Arizona Public Radio | Your Source for NPR News
Play Live Radio
Next Up:
Available On Air Stations

Pressure Up On Arizona Senators As New Health Bill Unveiled

Associated Press

A new U.S. Senate version of a bill repealing the Affordable Care Act retains major cuts to Medicaid and will not ease pressure on Arizona's senators to oppose the measure.

Opposition to the Medicaid cuts was highlighted Thursday when moderate state Republican lawmakers were joined at Phoenix Children's Hospital by a Phoenix Chamber of Commerce official and a physician who highlighted the costs to the state of the rollbacks.

"There's a common misperception that the Medicaid program only serves the low-income," said Dr. Jared Muenzer, an emergency room physician at the hospital. "But Medicaid is a critical program for not only low-income children; it's a program that subsidizes the sickest kids in need of very costly care, even if they have commercial insurance."

Republican U.S. Sens. Jeff Flake and John McCain have been under pressure from the state hospital association, the Arizona Chamber of Commerce and even Gov. Doug Ducey to make changes to the Medicaid proposal.

Ducey has been working quietly to boost pressure on the senators, with his office releasing a letter to them outlining changed to the Medicaid proposal he is seeking and the state Medicaid agency releasing an analysis highlighting $7.1 billion in funding losses through 2026 under the current proposal.

McCain on Wednesday called on Congress to work on the health overhaul legislation and a federal budget through the summer recess. He issued a statement Thursday saying he would offer amendments to address Ducey's concerns.

"The revised Senate health care bill released today does not include the measures I have been advocating for on behalf of the people of Arizona,:" McCain said. "That's why if the Senate takes up this legislation, I intend to file amendments that would address the concerns raised by Arizona Gov. Doug Ducey and other leaders across our state about the bill's impact on Arizona's Medicaid system."

Flake, who is up for re-election next year and considered politically vulnerable, has mainly avoided public comment on repealing former President Barack Obama's health care law in recent weeks.

This week, however, Flake said he supported an amendment offered by Texas Sen. Ted Cruz to allow insurers to offer a skimpier plan on the individual marketplace.
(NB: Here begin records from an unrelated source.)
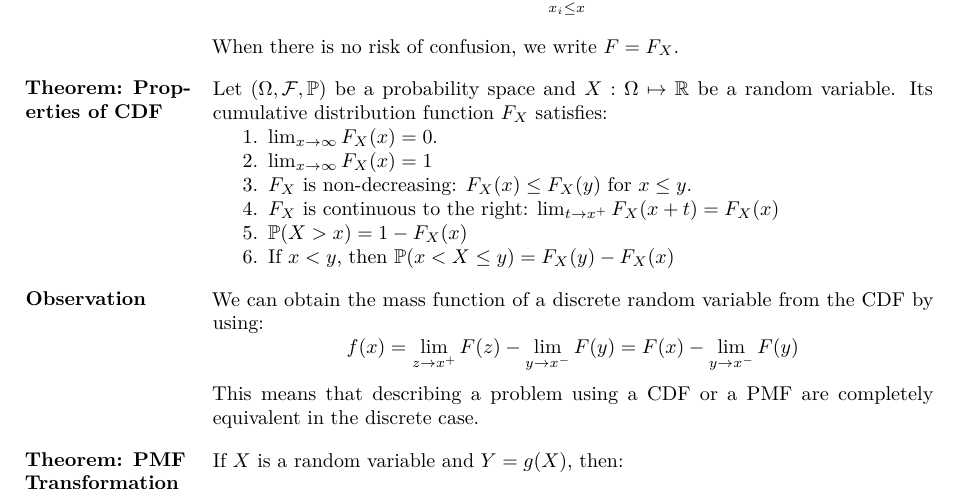
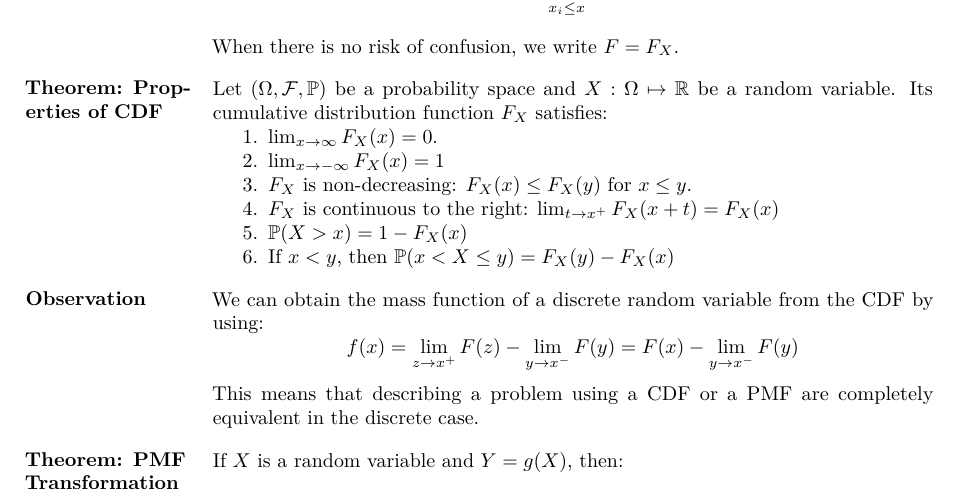
Before and after one commit to JoachimFavre/UniversityNotes, a LaTeX document (BA4/NotesCours/ProbabilityAndStatistics/Lecture07/lecture07.tex): part of page 1 of 2, cut so that both start at the same text. Compiled offline with LuaLaTeX.

Commit message:
Add a missing negative sign

```diff
--- a/BA4/NotesCours/ProbabilityAndStatistics/Lecture07/lecture07.tex
+++ b/BA4/NotesCours/ProbabilityAndStatistics/Lecture07/lecture07.tex
@@ -38,7 +38,7 @@
     Let $\left(\Omega, \mathcal{F}, \prob\right)$ be a probability space and $X: \Omega \mapsto \mathbb{R}$ be a random variable. Its cumulative distribution function $F_X$ satisfies:
     \begin{enumerate}
         \item $\lim_{x \to \infty} F_X\left(x\right) = 0$.
-        \item $\lim_{x \to \infty} F_X\left(x\right) = 1$
+        \item $\lim_{x \to -\infty} F_X\left(x\right) = 1$
         \item $F_X$ is non-decreasing: $F_X\left(x\right) \leq F_X\left(y\right)$ for $x \leq y$.
         \item $F_X$ is continuous to the right: $\lim_{t \to x^+} F_X\left(x+t\right) = F_X\left(x\right)$
         \item $\prob\left(X > x\right) = 1 - F_X\left(x\right)$
```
But Flake hasn't taken a position on the overall bill and told The Arizona Republic Wednesday that his focus is on making individual insurance more affordable.

In a statement Thursday, the senator's office reiterated his support for the amendment but said that is not indicative of how he will vote on the bill.

"Senator Flake's decision will be based on how the bill balances two principles," the statement said. "The first is that the legislation needs to ensure that those who currently have coverage do not have the rug pulled out from under them. The second is that the Senate must agree on a solution that is fiscally sustainable."

The new Senate version backed by Majority Leader Mitch McConnell and released Thursday bids for conservative support by allowing insurers to sell low-cost, slimmed-down policies and added billions to combat opioid abuse and help cut skyrocketing insurance costs.

That threatens to alienate moderates and perhaps other conservatives. And the measure retains cuts in Medicaid - the health insurance plan for the poor, disabled and nursing home patients that moderate Republican senators have fought.

At Phoenix Children's Hospital on Thursday, state Sen. Heather Carter, a Republican from Cave Creek, said cutting Medicaid threatens 400,000 people who have gained insurance through the Affordable Care Act's coverage expansion and also the state's health care system as a whole.

"The number of Arizonans with health care is up, uncompensated care is down by 60 percent at hospitals statewide and billions of federal dollars, which are Arizona tax dollars, are flowing into our economy," Carter said. "Now we are here today because all of that is at risk."

Related Content